Dr. Monica Kidd is not what many would consider a typical scientist. In addition to holding two science degrees and finishing up her medical residency, she's the author of two novels, a work of non-fiction, a book of poetry as well as a number of films and award-winning radio documentaries.
Kidd, BSc'94, says she came to the University of Calgary to study science to satisfy her curiosity about the natural world. "After growing up in a small town, I found university an intellectual smorgasbord." Kidd grew up in Elnora, Alta., about two hours northeast of Calgary, and now lives St. John's, Nfld.
She studied ecology and zoology as an undergraduate and then went to Queen's University for her master's in biology. She was studying seabird evolution and wanted to learn about them first-hand, so she took time off to go to Labrador. Later, she returned to Queen's to finish off her studies.

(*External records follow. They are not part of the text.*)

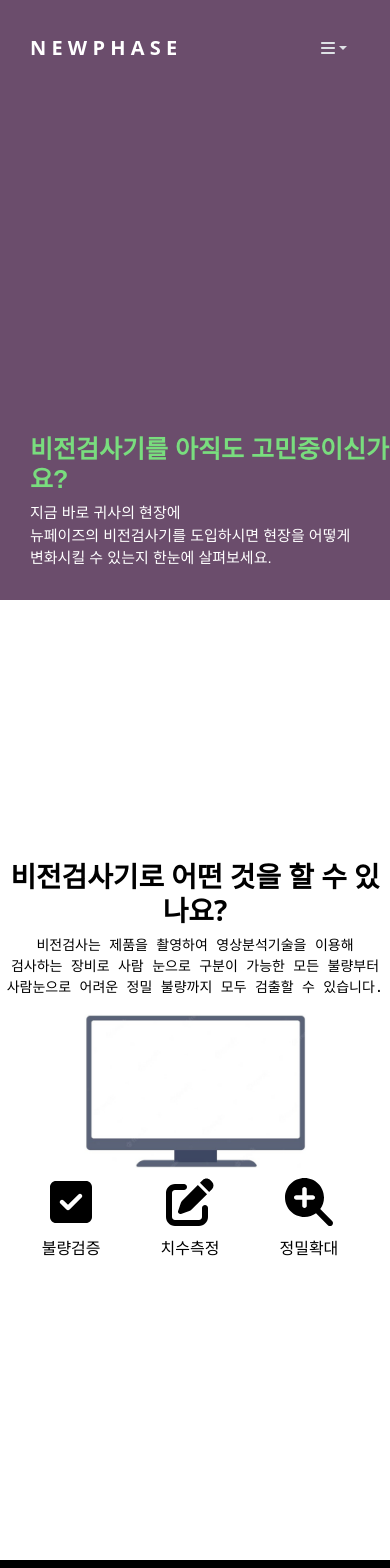
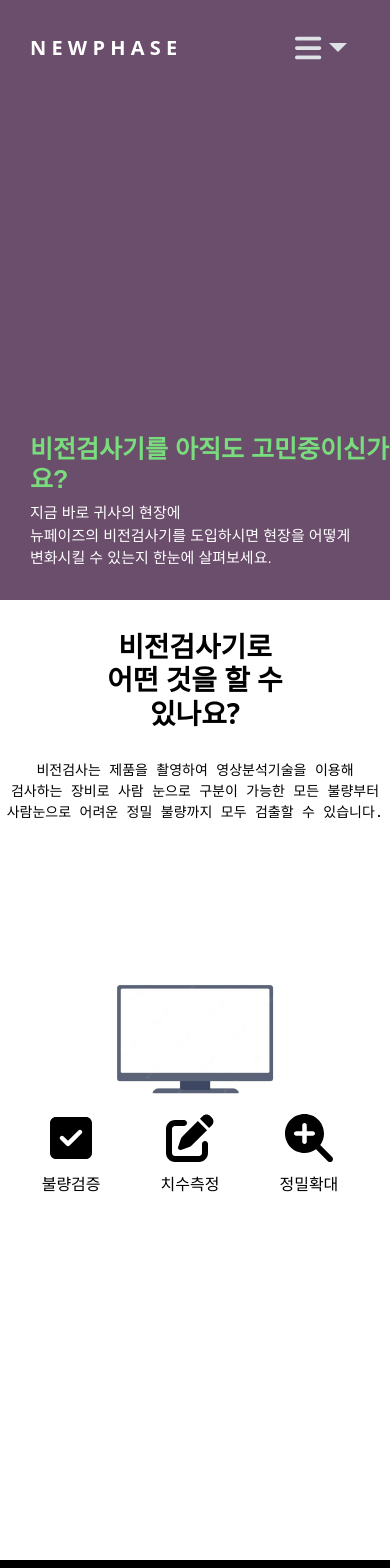
Before and after one commit to SeopBong/newPhaseApp, a React (Create React App) app: page / in a window 390 px wide. Shown: the top 1568 px of the page. Built offline with nearby package versions, Linux system fonts and the light colour scheme; a web font is replaced by a local one.

Commit message:
refactoring

```diff
--- a/src/App.js
+++ b/src/App.js
@@ -93,7 +93,7 @@ function App() {
           <Navbar.Collapse id="basic-navbar-nav">
             <Nav className="me-auto">
               <Dropdown show={dropdownOpen} align="end" onToggle={toggleDropdown}>
-                <Dropdown.Toggle variant="Secondary" id="dropdown-icon-button">
+                <Dropdown.Toggle variant="Secondary" id="dropdown-icon-button" style={{ fontSize: "30px" }}>
                 <FontAwesomeIcon icon={faBars} />
                 </Dropdown.Toggle>
                 <Dropdown.Menu>
--- a/src/components/HowDoVision.css
+++ b/src/components/HowDoVision.css
@@ -8,30 +8,58 @@
   flex-direction: column;
   color: black;
    margin-top: 50px;
+
 }
  @media (max-width: 900px){
   .how-do-container{
     margin-top: 10px;
-
   }
-    /* .how-do-container{
-        margin-top: 90px;
-    } */
-
 }
 .how-do-title{
     font-weight: bold;
+    position:absolute;
+  top: 630px;
+  left: 50%;
+  transform: translateX(-50%);
+  z-index: 1;
 }
 .monitor-img{
+  margin-top: 30px;
+    margin-bottom: 20px;
+    width: 50%;
+    height: auto;
+    position: relative;
+    top: 30px;
+    transform: translateX(-50%);
+    z-index: 1;
+    left: 25%;
+
+    /*background-image: url("../image/Index_TV.png");*/
+    /*background-repeat: no-repeat;*/
+    /*background-size:contain;*/
+    /*background-position: center center;*/
+    /*position: relative;/*/
+}@media (min-width: 1200px) {
+  monitor-img{
     margin-bottom: 10px;
     width: 70%;
     height: auto;
-    background-image: url("../image/Index_TV.png");
-    background-repeat: no-repeat;
-    background-size: contain;
-    background-position: center center;
     position: relative;
+    top: 3000px;}
 }
+.do-subtitle{
+  position:absolute;
+  top: 750px;
+  transform: translateX(-50%);
+  z-index: 1;
+  transition: top 0.3s ease-in-out;
+}@media(max-width: 900px){
+  .do-subtitle{
+    top: 760px;
+  }
+}
+
+
 .skill-image {
     opacity: 0;
     transition: opacity 0.5s ease-in-out;
@@ -39,3 +67,4 @@
   .skill-image.show {
     opacity: 1;
   }
+/*  */
--- a/src/components/HowDoVision.js
+++ b/src/components/HowDoVision.js
@@ -1,5 +1,5 @@
 import '../components/HowDoVision.css';
-import React,{useState} from 'react';
+import React,{useState, useEffect} from 'react';
 import ReactDOM from 'react-dom'
 
 //import ImageSrc from '../image/Index_TV.png';
@@ -13,7 +13,6 @@ import OKNGImage from '../image/OKNG.jpg';
 import InspectionImage from '../image/inspec.jpg';
 import VisionScanImage from '../image/vision.png';
 
-
 const HowDoVision = (props) =>{
     const howWords = [{
         title: "비전검사기로 어떤 것을 할 수 있나요?",
@@ -22,7 +21,20 @@ const HowDoVision = (props) =>{
 
       const [selectedIcon, setSelectedIcon] = useState(null);
       const [imageSrc, setImageSrc] = useState(null);
+      const [isMobileView, setIsMobileView] = useState(false);
 
+      useEffect(() => {
+        const handleResize = () => {
+          setIsMobileView(window.innerWidth <= 1400);
+        };
+
+        handleResize(); // Check initial screen width
+
+        window.addEventListener("resize", handleResize);
+        return () => {
+          window.removeEventListener("resize", handleResize);
+        };
+      }, []);
 
     const visionSkills = [
         {
@@ -55,12 +67,27 @@ const HowDoVision = (props) =>{
         setImageSrc(src);
       };
 
+      const getTitle = (title) => {
+        if (isMobileView) {
+          const firstLine = "비전검사기로";
+          const secondLine = "어떤 것을 할 수 있나요?";
+          return (
+            <>
+              {firstLine}
+              <br />
+              {secondLine}
+            </>
+          );
+        }
+        return title;
+      };
+
     return(
         <div className='how-do-container' >
             {howWords.map((word,index) => (
           <div key={index}>
-            <h1 className='how-do-title'>{word.title}</h1>
-            <pre>{word.subtitles}</pre>
+            <h1 className='how-do-title'>{getTitle(word.title)}</h1>
+            <pre className='do-subtitle'>{word.subtitles}</pre>
           </div>
         ))}
             <div className='monitor-img'>
@@ -71,7 +98,7 @@ const HowDoVision = (props) =>{
               width: "50%",
               height: "auto",
               position: "absolute",
-              top: "calc(50% - 30px)",
+              top: "calc(50% - 22px)",
               left: "50%",
               transform: "translate(-50%, -50%)",
             }}
@@ -90,11 +117,11 @@ const HowDoVision = (props) =>{
 
                         <FontAwesomeIcon
                         icon={ item.icon }
-                        size='3x'
+                        size={isMobileView >= 1200 ? "2x" : "3x"}
                         // style={{color:'rgb(107, 77, 108)',
                         style={{color:'rgb(0,0,0)',
                         cursor: 'pointer',
-                        marginBottom: "10px"}}/>
+                        marginBottom: "10px",marginTop:"30px"}}/>
                         <div>{item.skills}</div>
 
                         </div>
```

"I needed to know about the whole ecology; not just the genetics," she says.
The same goes with her writing, which Kidd says she's never considered a career: "I need to do it. I feel that unless I write it, it never happened. Stories need to be recorded."
Kidd's work includes two novels, The Momentum of Red (2004) and Beatrice (2001); a work of non-fiction, Any Other Woman: An Uncommon Biography (2008); and a collection of poems Actualities (2007).

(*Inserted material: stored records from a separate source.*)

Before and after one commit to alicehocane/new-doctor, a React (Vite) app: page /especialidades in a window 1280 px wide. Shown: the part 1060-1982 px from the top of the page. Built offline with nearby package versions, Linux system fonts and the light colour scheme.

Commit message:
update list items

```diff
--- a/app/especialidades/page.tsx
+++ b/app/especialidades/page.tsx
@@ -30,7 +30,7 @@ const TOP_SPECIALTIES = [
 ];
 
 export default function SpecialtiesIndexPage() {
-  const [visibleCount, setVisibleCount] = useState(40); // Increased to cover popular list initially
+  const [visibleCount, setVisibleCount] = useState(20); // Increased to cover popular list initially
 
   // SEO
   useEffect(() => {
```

She began writing her first novel one summer when she was at home freelancing for CBC Radio and had a lot of time on her hands. She spent six months on it, sent it out and it was accepted. "Having Beatrice published made me feel like a real writer. And it made me want to be a better writer."

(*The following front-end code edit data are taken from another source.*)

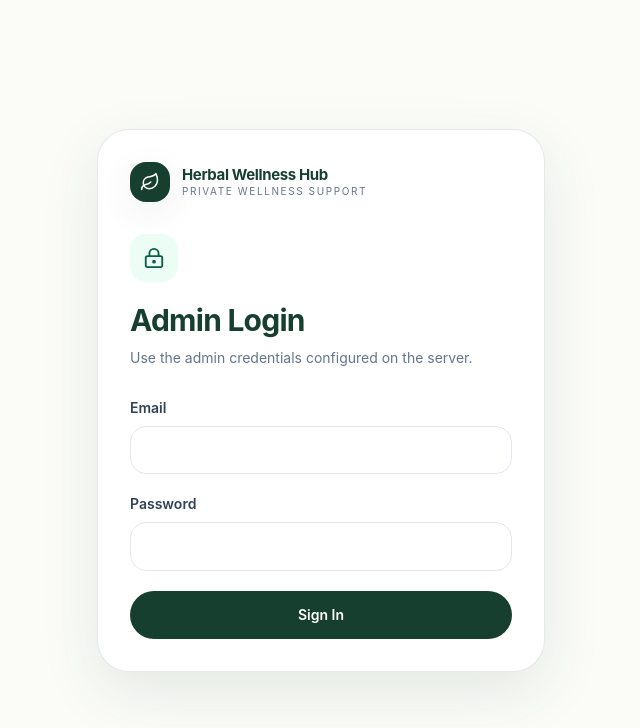
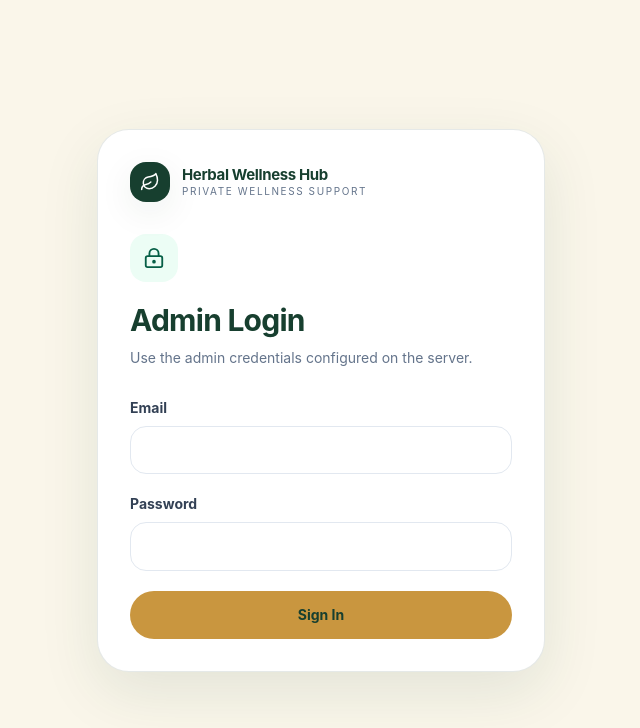
Before and after one commit to wsmkhan2580/herbel-wellness-hub, a React (Vite) app in the folder client/: page /admin/login in a window 1280 px wide. Shown: the top 728 px of the page, without its empty margins (319-959 px from the left). Built offline with nearby package versions, Linux system fonts and the light colour scheme; no server answers.

Commit message:
Update theme colors and styles in index.css

```diff
--- a/client/src/index.css
+++ b/client/src/index.css
@@ -2,28 +2,46 @@
 @tailwind components;
 @tailwind utilities;
 
+/* ---------- THEME TOKENS ----------
+  Dark Green   : #173f2f
+  Dark Green 2 : #1f4a38
+  Cream BG     : #f6f1e2
+  Cream Card   : #f0e8d2
+  Gold         : #c9963f
+  Gold Dark    : #b9812e
+  Gold Light   : #e4c98a
+------------------------------------ */
+
 :root {
-  color: #18362b;
-  background: #fbfcf8;
+  color: #173f2f;
+  background: #faf6ea;
   font-synthesis: none;
   text-rendering: optimizeLegibility;
 }
 
 html { scroll-behavior: smooth; }
-body { margin: 0; min-width: 320px; background: #fbfcf8; }
+body { margin: 0; min-width: 320px; background: #faf6ea; }
 * { box-sizing: border-box; }
-::selection { background: #dbeadc; color: #123b2b; }
+::selection { background: #e4c98a; color: #173f2f; }
 
 .section-shell { @apply mx-auto w-full max-w-7xl px-4 sm:px-6 lg:px-8; }
 .section-pad { @apply py-16 sm:py-20 lg:py-24; }
-.eyebrow { @apply inline-flex items-center rounded-full border border-emerald-900/10 bg-white/80 px-3 py-1 text-xs font-semibold uppercase tracking-[0.18em] text-emerald-900; }
-.h2 { @apply mt-4 text-3xl font-bold tracking-tight text-[#143b2c] sm:text-4xl lg:text-5xl; }
-.copy { @apply mt-4 max-w-3xl text-base leading-7 text-slate-600 sm:text-lg; }
-.card { @apply rounded-3xl border border-emerald-950/10 bg-white shadow-card; }
-.btn-primary { @apply inline-flex min-h-12 items-center justify-center gap-2 rounded-full bg-[#173f2f] px-6 py-3 text-sm font-semibold text-white transition hover:bg-[#0f2f22] focus:outline-none focus:ring-4 focus:ring-emerald-900/15; }
-.btn-secondary { @apply inline-flex min-h-12 items-center justify-center gap-2 rounded-full border border-emerald-900/15 bg-white px-6 py-3 text-sm font-semibold text-[#173f2f] transition hover:bg-emerald-50 focus:outline-none focus:ring-4 focus:ring-emerald-900/10; }
-.input { @apply w-full rounded-2xl border border-slate-200 bg-white px-4 py-3 text-[15px] text-slate-900 outline-none transition placeholder:text-slate-400 focus:border-emerald-700 focus:ring-4 focus:ring-emerald-700/10; }
-.label { @apply mb-2 block text-sm font-semibold text-slate-700; }
+
+.eyebrow { @apply inline-flex items-center rounded-full border border-[#c9963f]/30 bg-white/80 px-3 py-1 text-xs font-bold uppercase tracking-[0.18em] text-[#b9812e]; }
+
+.h2 { @apply mt-4 font-serif text-3xl font-extrabold tracking-tight text-[#173f2f] sm:text-4xl lg:text-5xl; }
+
+.copy { @apply mt-4 max-w-3xl text-base font-medium leading-7 text-slate-700 sm:text-lg; }
+
+.card { @apply rounded-3xl border border-[#173f2f]/10 bg-white shadow-card; }
+
+.btn-primary { @apply inline-flex min-h-12 items-center justify-center gap-2 rounded-full bg-[#c9963f] px-6 py-3 text-sm font-bold text-[#173f2f] transition hover:bg-[#b9812e] focus:outline-none focus:ring-4 focus:ring-[#c9963f]/25; }
+
+.btn-secondary { @apply inline-flex min-h-12 items-center justify-center gap-2 rounded-full border border-[#c9963f]/40 bg-white px-6 py-3 text-sm font-bold text-[#173f2f] transition hover:bg-[#f6f1e2] focus:outline-none focus:ring-4 focus:ring-[#c9963f]/15; }
+
+.input { @apply w-full rounded-2xl border border-slate-200 bg-white px-4 py-3 text-[15px] font-medium text-slate-900 outline-none transition placeholder:text-slate-400 focus:border-[#c9963f] focus:ring-4 focus:ring-[#c9963f]/15; }
+
+.label { @apply mb-2 block text-sm font-bold text-slate-700; }
 
 .reveal { opacity: 0; transform: translateY(20px); transition: opacity .65s ease, transform .65s ease; }
 .reveal.is-visible { opacity: 1; transform: translateY(0); }
```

After her master's, Kidd planned to volunteer for two years as a curator of a natural history museum in Papua, New Guinea. Politics in the country caused the cancellation of her trip. She directed her curiosity closer to home.
She received a federal grant from CIDA (Canadian International Development Agency) to produce radio documentaries in Kingston, Ont., on international development topics, such as the environment, workers' rights, access to media and mediating conflict. Stints as a volunteer at her universities' campus radio stations helped her get the grant. She eventually landed a job as a reporter and documentary maker at CBC Radio in Labrador and soon became a national science reporter.
After six years on national radio, Kidd decided to give medicine a go and is currently a resident in family medicine at Memorial University.
"Instead of covering the issues around the doctor shortages, I thought I could get involved and help out in some way."
Kidd says she promised one of her University of Calgary professors, Dr. Rob Longair, that if she became a doctor she would work in Africa, or somewhere people really need doctors. "I still hope to keep up my end of the bargain," says the mother of a two-year-old and a newborn. "Not for a while, though, until my kids are a bit bigger."
Dr. Jim Connor was Kidd's professor at Memorial in a first-year course on medical humanities. "She is a tremendous bundle of energy and her work is a class above the rest," he says.
"She has a tremendous curiosity about people, who they are, what they do and how they connect," Connor adds. "She has a fearless aspect about her and blasts on and gets the job done. She has the initiative, expertise and drive to make things happen."